§ Work required
Each line of the data below that holds the word "export" is to be reported in full.

Modification records
════

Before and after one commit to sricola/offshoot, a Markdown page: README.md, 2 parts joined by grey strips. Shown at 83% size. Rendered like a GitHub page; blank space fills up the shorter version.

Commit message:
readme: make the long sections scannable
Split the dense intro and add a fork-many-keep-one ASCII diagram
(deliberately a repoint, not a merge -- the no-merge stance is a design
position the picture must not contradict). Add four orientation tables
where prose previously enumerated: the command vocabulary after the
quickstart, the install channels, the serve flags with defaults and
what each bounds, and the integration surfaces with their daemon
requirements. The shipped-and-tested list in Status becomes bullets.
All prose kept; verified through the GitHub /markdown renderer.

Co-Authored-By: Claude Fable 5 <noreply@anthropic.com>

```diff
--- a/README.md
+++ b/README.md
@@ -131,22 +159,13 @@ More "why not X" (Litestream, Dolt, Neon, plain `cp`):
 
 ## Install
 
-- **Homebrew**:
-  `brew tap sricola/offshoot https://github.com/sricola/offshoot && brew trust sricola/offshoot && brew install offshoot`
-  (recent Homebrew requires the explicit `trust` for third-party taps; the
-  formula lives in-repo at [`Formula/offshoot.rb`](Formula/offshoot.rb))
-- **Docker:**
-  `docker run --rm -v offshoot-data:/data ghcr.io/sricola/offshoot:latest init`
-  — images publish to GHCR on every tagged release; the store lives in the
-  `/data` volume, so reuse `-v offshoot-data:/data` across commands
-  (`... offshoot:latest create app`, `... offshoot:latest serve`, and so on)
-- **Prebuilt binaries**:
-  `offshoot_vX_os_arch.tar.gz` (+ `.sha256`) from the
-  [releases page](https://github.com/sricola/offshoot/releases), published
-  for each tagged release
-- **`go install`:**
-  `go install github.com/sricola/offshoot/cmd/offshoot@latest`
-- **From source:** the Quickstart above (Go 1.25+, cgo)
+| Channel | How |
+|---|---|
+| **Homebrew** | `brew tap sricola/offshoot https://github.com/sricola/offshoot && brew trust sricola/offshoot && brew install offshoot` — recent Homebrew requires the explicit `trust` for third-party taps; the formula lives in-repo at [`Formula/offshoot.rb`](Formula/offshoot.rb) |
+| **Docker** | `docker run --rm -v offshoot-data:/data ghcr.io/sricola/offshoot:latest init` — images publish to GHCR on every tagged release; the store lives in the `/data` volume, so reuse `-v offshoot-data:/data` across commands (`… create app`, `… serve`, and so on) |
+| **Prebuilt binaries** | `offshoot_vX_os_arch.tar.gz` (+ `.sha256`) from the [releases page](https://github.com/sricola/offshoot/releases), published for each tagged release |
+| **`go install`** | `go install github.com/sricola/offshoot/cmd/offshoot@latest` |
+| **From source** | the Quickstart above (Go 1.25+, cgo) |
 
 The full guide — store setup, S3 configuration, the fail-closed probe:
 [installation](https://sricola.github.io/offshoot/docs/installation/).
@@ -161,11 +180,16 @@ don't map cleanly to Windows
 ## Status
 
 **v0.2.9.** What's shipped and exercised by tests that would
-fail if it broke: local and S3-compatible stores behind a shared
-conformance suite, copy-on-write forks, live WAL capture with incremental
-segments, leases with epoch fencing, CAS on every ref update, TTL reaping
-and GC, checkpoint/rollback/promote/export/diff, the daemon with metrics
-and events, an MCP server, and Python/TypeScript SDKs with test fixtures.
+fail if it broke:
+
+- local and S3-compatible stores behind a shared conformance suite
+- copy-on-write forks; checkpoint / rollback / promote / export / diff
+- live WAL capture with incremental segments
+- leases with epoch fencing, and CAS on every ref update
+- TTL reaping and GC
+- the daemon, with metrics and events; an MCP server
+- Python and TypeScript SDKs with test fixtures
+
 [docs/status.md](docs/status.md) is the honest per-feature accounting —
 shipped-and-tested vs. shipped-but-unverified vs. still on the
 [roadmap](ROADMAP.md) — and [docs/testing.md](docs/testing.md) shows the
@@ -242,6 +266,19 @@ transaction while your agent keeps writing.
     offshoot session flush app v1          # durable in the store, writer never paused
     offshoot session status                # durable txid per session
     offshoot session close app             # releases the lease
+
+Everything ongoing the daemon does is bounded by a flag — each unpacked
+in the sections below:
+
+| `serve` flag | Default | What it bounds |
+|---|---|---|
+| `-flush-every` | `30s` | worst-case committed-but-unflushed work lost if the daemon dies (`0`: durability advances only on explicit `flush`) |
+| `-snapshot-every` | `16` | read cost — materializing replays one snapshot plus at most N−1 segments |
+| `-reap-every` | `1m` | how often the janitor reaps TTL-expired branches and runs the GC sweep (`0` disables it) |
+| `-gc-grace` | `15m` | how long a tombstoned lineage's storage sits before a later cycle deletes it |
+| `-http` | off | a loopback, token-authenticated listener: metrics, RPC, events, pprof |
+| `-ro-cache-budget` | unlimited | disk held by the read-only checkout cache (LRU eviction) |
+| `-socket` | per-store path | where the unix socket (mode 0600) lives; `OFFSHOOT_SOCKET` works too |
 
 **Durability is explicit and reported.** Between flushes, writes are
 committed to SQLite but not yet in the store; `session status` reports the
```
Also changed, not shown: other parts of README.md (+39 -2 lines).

════

§ Answer box
-and GC, checkpoint/rollback/promote/export/diff, the daemon with metrics
+- copy-on-write forks; checkpoint / rollback / promote / export / diff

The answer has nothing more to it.